It worked for Donald Trump in 2016, but for scandal-plagued Alabama Republican Roy Moore, the Trump playbook wasn't enough to win even in a ruby-red state.
Democrat Doug Jones — who had little chance of winning Jeff Sessions' former Senate seat until last month, when Moore was pounded by allegations from eight women that ranged from pursuing a sexual relationship with a minor when he was in his thirties to assault — handed a much-needed victory Tuesday night to his party, which is still reeling from Hillary Clinton’s unexpected loss in 2016. But his win could have even bigger implications for the Republican Party.
Moore’s loss could foreshadow a disastrous 2018 for Republicans — the nightmare scenario of losing the House and winnable Senate seats that top strategists and lawmakers have been worried about, as Trump’s legislative agenda grinds to a halt and the party increasingly fractures.
Tuesday night’s outcome also underscores a larger problem for the Republican Party: Trump remains his own brand, and his strategy for overcoming extreme political obstacles can’t necessarily be replicated downballot with other candidates — no matter how similar their controversies and trajectories might be.

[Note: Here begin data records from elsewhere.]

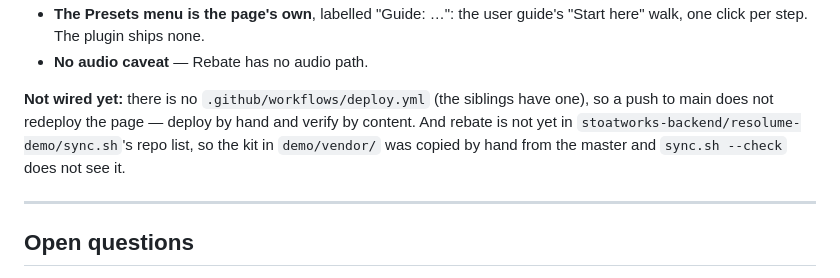
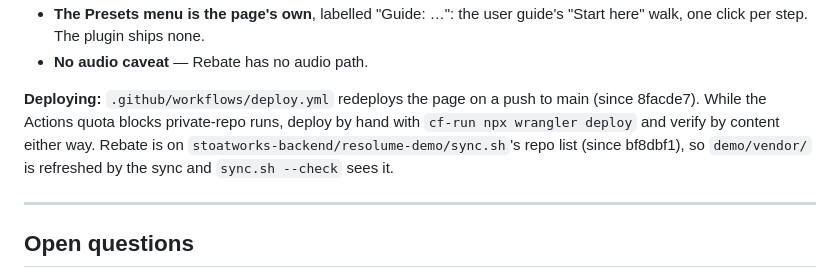
Before and after one commit to stoatworks-labs/rebate, a Markdown page: AGENTS.md, the part around the change. GitHub-like rendering.

Commit message:
AGENTS: the demo is wired now - deploy.yml and the kit's sync list
The demo section said neither existed; both landed after it was written.

Co-Authored-By: Claude Opus 5.5 <noreply@anthropic.com>

```diff
--- a/AGENTS.md
+++ b/AGENTS.md
@@ -444,11 +444,11 @@ a harness.
   "Start here" walk, one click per step. The plugin ships none.
 - **No audio caveat** — Rebate has no audio path.
 
-**Not wired yet:** there is no `.github/workflows/deploy.yml` (the siblings have
-one), so a push to main does not redeploy the page — deploy by hand and verify by
-content. And rebate is not yet in `stoatworks-backend/resolume-demo/sync.sh`'s
-repo list, so the kit in `demo/vendor/` was copied by hand from the master and
-`sync.sh --check` does not see it.
+**Deploying:** `.github/workflows/deploy.yml` redeploys the page on a push to main
+(since 8facde7). While the Actions quota blocks private-repo runs, deploy by hand
+with `cf-run npx wrangler deploy` and verify by content either way. Rebate is on
+`stoatworks-backend/resolume-demo/sync.sh`'s repo list (since bf8dbf1), so
+`demo/vendor/` is refreshed by the sync and `sync.sh --check` sees it.
 
 ---
 
```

Trump and Moore both beat establishment figures in primaries, despite strong criticism for comments that were seen as racist or inappropriate. And Trump’s presidential campaign, like Moore’s for the Senate, was nearly engulfed just weeks before election day by a story in the Washington Post. In Trump’s case, the story revealed comments Trump made while filming Access Hollywood in 2005, saying among other things that, as a celebrity, he’s able to “do anything” to women, including grabbing them “by the pussy.” Just as the allegations against Moore drove Washington Republicans to spurn his campaign, those comments by Trump brought some in the GOP establishment to the verge of disowning their presidential nominee.
But Trump, of course, prevailed, going on the offense and declaring the news media fake and the women who came forward against him to be liars, all part of establishment plots to take him down. Moore in the last month tried to do the same, but failed.
“I think it’s important to keep in mind that this all has to be viewed through the prism of the state it’s happening in,” said Nick Everhart, a national Republican media consultant. “Alabama is a state a Republican statewide candidate should win in a rout, not in a nail-biter. The president backed a person of highly questionable, if not terrible, moral character to give himself a political W. In a politically craven moment unlike anything we’ve seen out of a sitting president, he completely disregarded Senate leadership, just so he could get his own win.”
Trump and Moore’s crisis strategy shared another prominent feature: Steve Bannon. Last year, Bannon stood by Trump as his top campaign strategist and urged him to fight through the post-Access Hollywood allegations, and this year Bannon became one of Moore’s brashest defenders both on the campaign trail and through Breitbart, the website he controls.
“A Jones win makes it hard for Bannon to have any success this cycle,” said GOP strategist Matt Mackowiak, who noted that Moore was radioactive with Republican donors by the end and wasn’t raising any money from them.
Andy Surabian, a Bannon ally and senior adviser to the pro-Trump group Great America Alliance, called the notion that Moore’s loss would hurt Bannon’s momentum “really stupid and ridiculous.”
“Obviously, a win is better than a loss,” Surabian said. “But you have to look at this not through the lens of what people in Washington say, but what actual voters think, say, and do.”
Surabian said grassroots GOP voters will blame Moore’s loss on establishment Republicans, and Senate Majority Leader Mitch McConnell in particular, for being anti-Moore. Moore, he said, was using the “Donald J. Trump playbook,” which other insurgent candidates in 2018 will continue to use, despite the results on Tuesday night.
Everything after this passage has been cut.